**Exercise:** Restate the entries below without a single change.

Start of Block

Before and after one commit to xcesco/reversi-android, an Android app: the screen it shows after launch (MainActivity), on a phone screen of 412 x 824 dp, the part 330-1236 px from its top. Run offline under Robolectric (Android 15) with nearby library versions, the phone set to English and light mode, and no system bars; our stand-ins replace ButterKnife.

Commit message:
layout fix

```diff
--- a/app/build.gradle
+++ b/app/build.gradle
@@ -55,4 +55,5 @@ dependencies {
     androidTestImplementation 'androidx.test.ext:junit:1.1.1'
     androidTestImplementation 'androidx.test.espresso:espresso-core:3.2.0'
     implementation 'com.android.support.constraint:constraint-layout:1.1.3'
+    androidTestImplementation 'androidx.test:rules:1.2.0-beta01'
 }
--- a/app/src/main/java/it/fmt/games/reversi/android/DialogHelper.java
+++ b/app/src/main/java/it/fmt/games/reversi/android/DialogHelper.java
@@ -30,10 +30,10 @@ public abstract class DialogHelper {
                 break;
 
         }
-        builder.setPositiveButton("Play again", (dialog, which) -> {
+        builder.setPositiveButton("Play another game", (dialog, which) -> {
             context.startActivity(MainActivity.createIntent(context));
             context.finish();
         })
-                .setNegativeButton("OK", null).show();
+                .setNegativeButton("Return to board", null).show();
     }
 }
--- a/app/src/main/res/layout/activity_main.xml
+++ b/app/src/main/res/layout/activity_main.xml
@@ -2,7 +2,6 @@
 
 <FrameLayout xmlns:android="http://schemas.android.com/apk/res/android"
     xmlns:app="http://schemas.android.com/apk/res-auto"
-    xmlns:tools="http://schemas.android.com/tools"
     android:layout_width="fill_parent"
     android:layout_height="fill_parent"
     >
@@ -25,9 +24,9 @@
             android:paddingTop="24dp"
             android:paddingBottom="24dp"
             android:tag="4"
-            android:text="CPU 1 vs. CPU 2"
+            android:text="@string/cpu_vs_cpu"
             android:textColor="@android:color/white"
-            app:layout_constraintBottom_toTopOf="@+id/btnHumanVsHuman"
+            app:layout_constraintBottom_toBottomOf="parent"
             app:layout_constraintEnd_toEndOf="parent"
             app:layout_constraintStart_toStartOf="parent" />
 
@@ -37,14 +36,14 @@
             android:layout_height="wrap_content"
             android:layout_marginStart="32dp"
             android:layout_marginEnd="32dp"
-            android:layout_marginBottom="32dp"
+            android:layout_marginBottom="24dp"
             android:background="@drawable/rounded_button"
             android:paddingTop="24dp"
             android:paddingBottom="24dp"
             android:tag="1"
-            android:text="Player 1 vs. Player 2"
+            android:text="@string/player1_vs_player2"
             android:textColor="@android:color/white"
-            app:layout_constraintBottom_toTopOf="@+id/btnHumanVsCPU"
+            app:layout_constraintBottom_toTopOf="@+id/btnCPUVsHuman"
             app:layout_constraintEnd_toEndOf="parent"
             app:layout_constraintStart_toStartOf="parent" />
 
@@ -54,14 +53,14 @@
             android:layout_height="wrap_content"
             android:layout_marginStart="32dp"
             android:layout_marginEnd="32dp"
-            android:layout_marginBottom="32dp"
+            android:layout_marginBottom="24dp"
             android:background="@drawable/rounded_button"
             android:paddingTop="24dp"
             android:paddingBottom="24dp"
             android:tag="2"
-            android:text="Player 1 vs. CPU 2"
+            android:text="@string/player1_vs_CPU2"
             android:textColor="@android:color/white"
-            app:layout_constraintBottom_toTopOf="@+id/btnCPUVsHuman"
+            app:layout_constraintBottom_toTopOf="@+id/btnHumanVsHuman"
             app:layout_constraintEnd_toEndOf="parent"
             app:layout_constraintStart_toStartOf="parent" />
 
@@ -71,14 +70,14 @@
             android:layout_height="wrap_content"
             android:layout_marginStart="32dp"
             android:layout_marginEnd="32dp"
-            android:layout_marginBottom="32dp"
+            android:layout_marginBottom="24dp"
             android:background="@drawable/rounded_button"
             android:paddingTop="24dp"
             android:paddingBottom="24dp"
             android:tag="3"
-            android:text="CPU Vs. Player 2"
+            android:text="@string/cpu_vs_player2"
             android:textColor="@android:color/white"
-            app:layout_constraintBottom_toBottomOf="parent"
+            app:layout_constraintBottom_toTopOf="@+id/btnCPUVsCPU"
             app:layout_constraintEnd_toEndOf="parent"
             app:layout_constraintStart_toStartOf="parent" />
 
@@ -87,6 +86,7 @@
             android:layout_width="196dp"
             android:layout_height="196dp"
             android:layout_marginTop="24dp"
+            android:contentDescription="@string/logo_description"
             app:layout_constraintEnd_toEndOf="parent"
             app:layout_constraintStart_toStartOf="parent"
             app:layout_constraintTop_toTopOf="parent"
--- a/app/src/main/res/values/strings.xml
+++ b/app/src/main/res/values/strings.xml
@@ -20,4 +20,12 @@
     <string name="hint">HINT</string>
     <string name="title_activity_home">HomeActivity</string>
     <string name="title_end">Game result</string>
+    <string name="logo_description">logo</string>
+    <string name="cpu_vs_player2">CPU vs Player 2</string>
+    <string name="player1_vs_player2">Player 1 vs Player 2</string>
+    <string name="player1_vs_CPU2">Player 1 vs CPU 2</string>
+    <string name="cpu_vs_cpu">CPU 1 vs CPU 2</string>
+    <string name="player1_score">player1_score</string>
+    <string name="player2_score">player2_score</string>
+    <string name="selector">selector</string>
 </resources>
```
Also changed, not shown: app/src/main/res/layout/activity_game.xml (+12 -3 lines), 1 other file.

End of Block

**Reply:**
Before and after one commit to xcesco/reversi-android, an Android app: the screen it shows after launch (MainActivity), on a phone screen of 412 x 824 dp, the part 330-1236 px from its top. Run offline under Robolectric (Android 15) with nearby library versions, the phone set to English and light mode, and no system bars; our stand-ins replace ButterKnife.

Commit message:
layout fix

```diff
--- a/app/build.gradle
+++ b/app/build.gradle
@@ -55,4 +55,5 @@ dependencies {
     androidTestImplementation 'androidx.test.ext:junit:1.1.1'
     androidTestImplementation 'androidx.test.espresso:espresso-core:3.2.0'
     implementation 'com.android.support.constraint:constraint-layout:1.1.3'
+    androidTestImplementation 'androidx.test:rules:1.2.0-beta01'
 }
--- a/app/src/main/java/it/fmt/games/reversi/android/DialogHelper.java
+++ b/app/src/main/java/it/fmt/games/reversi/android/DialogHelper.java
@@ -30,10 +30,10 @@ public abstract class DialogHelper {
                 break;
 
         }
-        builder.setPositiveButton("Play again", (dialog, which) -> {
+        builder.setPositiveButton("Play another game", (dialog, which) -> {
             context.startActivity(MainActivity.createIntent(context));
             context.finish();
         })
-                .setNegativeButton("OK", null).show();
+                .setNegativeButton("Return to board", null).show();
     }
 }
--- a/app/src/main/res/layout/activity_main.xml
+++ b/app/src/main/res/layout/activity_main.xml
@@ -2,7 +2,6 @@
 
 <FrameLayout xmlns:android="http://schemas.android.com/apk/res/android"
     xmlns:app="http://schemas.android.com/apk/res-auto"
-    xmlns:tools="http://schemas.android.com/tools"
     android:layout_width="fill_parent"
     android:layout_height="fill_parent"
     >
@@ -25,9 +24,9 @@
             android:paddingTop="24dp"
             android:paddingBottom="24dp"
             android:tag="4"
-            android:text="CPU 1 vs. CPU 2"
+            android:text="@string/cpu_vs_cpu"
             android:textColor="@android:color/white"
-            app:layout_constraintBottom_toTopOf="@+id/btnHumanVsHuman"
+            app:layout_constraintBottom_toBottomOf="parent"
             app:layout_constraintEnd_toEndOf="parent"
             app:layout_constraintStart_toStartOf="parent" />
 
@@ -37,14 +36,14 @@
             android:layout_height="wrap_content"
             android:layout_marginStart="32dp"
             android:layout_marginEnd="32dp"
-            android:layout_marginBottom="32dp"
+            android:layout_marginBottom="24dp"
             android:background="@drawable/rounded_button"
             android:paddingTop="24dp"
             android:paddingBottom="24dp"
             android:tag="1"
-            android:text="Player 1 vs. Player 2"
+            android:text="@string/player1_vs_player2"
             android:textColor="@android:color/white"
-            app:layout_constraintBottom_toTopOf="@+id/btnHumanVsCPU"
+            app:layout_constraintBottom_toTopOf="@+id/btnCPUVsHuman"
             app:layout_constraintEnd_toEndOf="parent"
             app:layout_constraintStart_toStartOf="parent" />
 
@@ -54,14 +53,14 @@
             android:layout_height="wrap_content"
             android:layout_marginStart="32dp"
             android:layout_marginEnd="32dp"
-            android:layout_marginBottom="32dp"
+            android:layout_marginBottom="24dp"
             android:background="@drawable/rounded_button"
             android:paddingTop="24dp"
             android:paddingBottom="24dp"
             android:tag="2"
-            android:text="Player 1 vs. CPU 2"
+            android:text="@string/player1_vs_CPU2"
             android:textColor="@android:color/white"
-            app:layout_constraintBottom_toTopOf="@+id/btnCPUVsHuman"
+            app:layout_constraintBottom_toTopOf="@+id/btnHumanVsHuman"
             app:layout_constraintEnd_toEndOf="parent"
             app:layout_constraintStart_toStartOf="parent" />
 
@@ -71,14 +70,14 @@
             android:layout_height="wrap_content"
             android:layout_marginStart="32dp"
             android:layout_marginEnd="32dp"
-            android:layout_marginBottom="32dp"
+            android:layout_marginBottom="24dp"
             android:background="@drawable/rounded_button"
             android:paddingTop="24dp"
             android:paddingBottom="24dp"
             android:tag="3"
-            android:text="CPU Vs. Player 2"
+            android:text="@string/cpu_vs_player2"
             android:textColor="@android:color/white"
-            app:layout_constraintBottom_toBottomOf="parent"
+            app:layout_constraintBottom_toTopOf="@+id/btnCPUVsCPU"
             app:layout_constraintEnd_toEndOf="parent"
             app:layout_constraintStart_toStartOf="parent" />
 
@@ -87,6 +86,7 @@
             android:layout_width="196dp"
             android:layout_height="196dp"
             android:layout_marginTop="24dp"
+            android:contentDescription="@string/logo_description"
             app:layout_constraintEnd_toEndOf="parent"
             app:layout_constraintStart_toStartOf="parent"
             app:layout_constraintTop_toTopOf="parent"
--- a/app/src/main/res/values/strings.xml
+++ b/app/src/main/res/values/strings.xml
@@ -20,4 +20,12 @@
     <string name="hint">HINT</string>
     <string name="title_activity_home">HomeActivity</string>
     <string name="title_end">Game result</string>
+    <string name="logo_description">logo</string>
+    <string name="cpu_vs_player2">CPU vs Player 2</string>
+    <string name="player1_vs_player2">Player 1 vs Player 2</string>
+    <string name="player1_vs_CPU2">Player 1 vs CPU 2</string>
+    <string name="cpu_vs_cpu">CPU 1 vs CPU 2</string>
+    <string name="player1_score">player1_score</string>
+    <string name="player2_score">player2_score</string>
+    <string name="selector">selector</string>
 </resources>
```
Also changed, not shown: app/src/main/res/layout/activity_game.xml (+12 -3 lines), 1 other file.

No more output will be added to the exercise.